  1. ubergoober Says:

    David,

    I agree with your point that the worship of the church is a unique moment between God and his people. I particularly like the statement that “in her worship the church ‘does the world right.’”

    The question that comes up for me (notice how deftly I avoided using “emerges”?) is: What does it look like? Can it look like different things and still be theocentric? authentic? worship? Or is there a prescriptive form (format) for worship that makes it more biblical, more theocentric, more authentic?

    I’m grateful for our ongoing conversation about these things!

    Soli Deo Gloria,
    Rob

  2. davidbryant Says:

    Rob,
    Yep, a great question has indeed bloomed.

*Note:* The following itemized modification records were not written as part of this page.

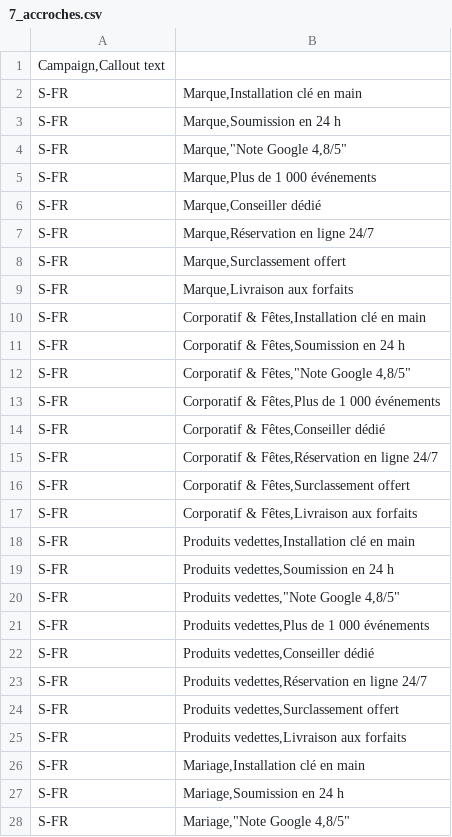
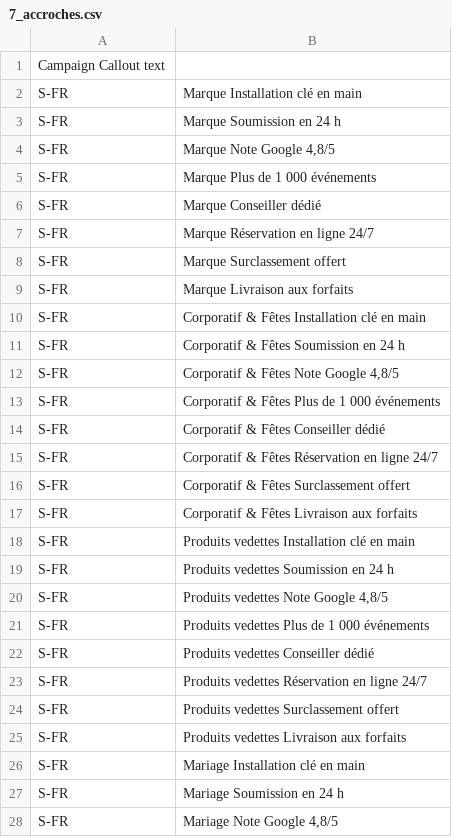
Before and after one commit to M3rlin36/Evenox, a CSV file: livrables/google-ads-editor/7_accroches.csv, drawn as a sheet; only a part is shown; the diff covers the shown part only; the diff names each change by its address in the sheet, - before the commit and + after, or states it on an @@ line.

```diff
--- a/livrables/google-ads-editor/7_accroches.csv
+++ b/livrables/google-ads-editor/7_accroches.csv
-A1: Campaign,Callout text
+A1: Campaign Callout text
-B2: Marque,Installation clé en main
+B2: Marque Installation clé en main
-B3: Marque,Soumission en 24 h
+B3: Marque Soumission en 24 h
-B4: Marque,"Note Google 4,8/5"
+B4: Marque Note Google 4,8/5
-B5: Marque,Plus de 1 000 événements
+B5: Marque Plus de 1 000 événements
-B6: Marque,Conseiller dédié
+B6: Marque Conseiller dédié
-B7: Marque,Réservation en ligne 24/7
+B7: Marque Réservation en ligne 24/7
-B8: Marque,Surclassement offert
+B8: Marque Surclassement offert
-B9: Marque,Livraison aux forfaits
+B9: Marque Livraison aux forfaits
-B10: Corporatif & Fêtes,Installation clé en main
+B10: Corporatif & Fêtes Installation clé en main
-B11: Corporatif & Fêtes,Soumission en 24 h
+B11: Corporatif & Fêtes Soumission en 24 h
-B12: Corporatif & Fêtes,"Note Google 4,8/5"
+B12: Corporatif & Fêtes Note Google 4,8/5
-B13: Corporatif & Fêtes,Plus de 1 000 événements
+B13: Corporatif & Fêtes Plus de 1 000 événements
-B14: Corporatif & Fêtes,Conseiller dédié
+B14: Corporatif & Fêtes Conseiller dédié
-B15: Corporatif & Fêtes,Réservation en ligne 24/7
+B15: Corporatif & Fêtes Réservation en ligne 24/7
-B16: Corporatif & Fêtes,Surclassement offert
+B16: Corporatif & Fêtes Surclassement offert
-B17: Corporatif & Fêtes,Livraison aux forfaits
+B17: Corporatif & Fêtes Livraison aux forfaits
-B18: Produits vedettes,Installation clé en main
+B18: Produits vedettes Installation clé en main
-B19: Produits vedettes,Soumission en 24 h
+B19: Produits vedettes Soumission en 24 h
-B20: Produits vedettes,"Note Google 4,8/5"
+B20: Produits vedettes Note Google 4,8/5
-B21: Produits vedettes,Plus de 1 000 événements
+B21: Produits vedettes Plus de 1 000 événements
-B22: Produits vedettes,Conseiller dédié
+B22: Produits vedettes Conseiller dédié
-B23: Produits vedettes,Réservation en ligne 24/7
+B23: Produits vedettes Réservation en ligne 24/7
-B24: Produits vedettes,Surclassement offert
+B24: Produits vedettes Surclassement offert
-B25: Produits vedettes,Livraison aux forfaits
+B25: Produits vedettes Livraison aux forfaits
-B26: Mariage,Installation clé en main
+B26: Mariage Installation clé en main
-B27: Mariage,Soumission en 24 h
+B27: Mariage Soumission en 24 h
-B28: Mariage,"Note Google 4,8/5"
+B28: Mariage Note Google 4,8/5
```
Also changed, not shown: 21 edited cells elsewhere in this file, livrables/google-ads-editor/1_campagnes.csv, livrables/google-ads-editor/2_groupes_annonces.csv, 10 other files.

    I believe that what this looks like is covenant renewal, which is by its very nature theocentric and “biblical” (everyone can use that moniker, it seems — I mean by it “whole Bible”). You don’t have to call it covenant renewal, but that’s what it is. In a world that is covenantal at its root, it’s inescapable.

    Sort of like when you get married, you are picturing Christ and His bride, the church. You may not think of it as that, and you may do it badly (not you, you’re a good husband!), but that’s what it is. Husband-wife relationships can be nothing else. In the same way, worship is covenant renewal.

    Am I doing it well, self-consciously faithful to God’s Word, or not? That’s the question I am trying to answer.

  3. ubergoober Says:

    Thanks for walking through this with me. The question which surfaces behind the last one is: Is worship (namely, the worship service) given prescriptive form in Scritpure? Do we see, for instance, New Testament examples of a covenant renewal liturgy practiced in worship gatherings? Is there Old Testament teaching that lines things up in a certain way? Or do you draw things together and assemble them in a way that serves to be the reminder and renewing moment of the covenant God has made with his people?

  4. davidbryant Says:

    So Rob, this looks like the discussion topic of our next breakfast! Looking forward to it already!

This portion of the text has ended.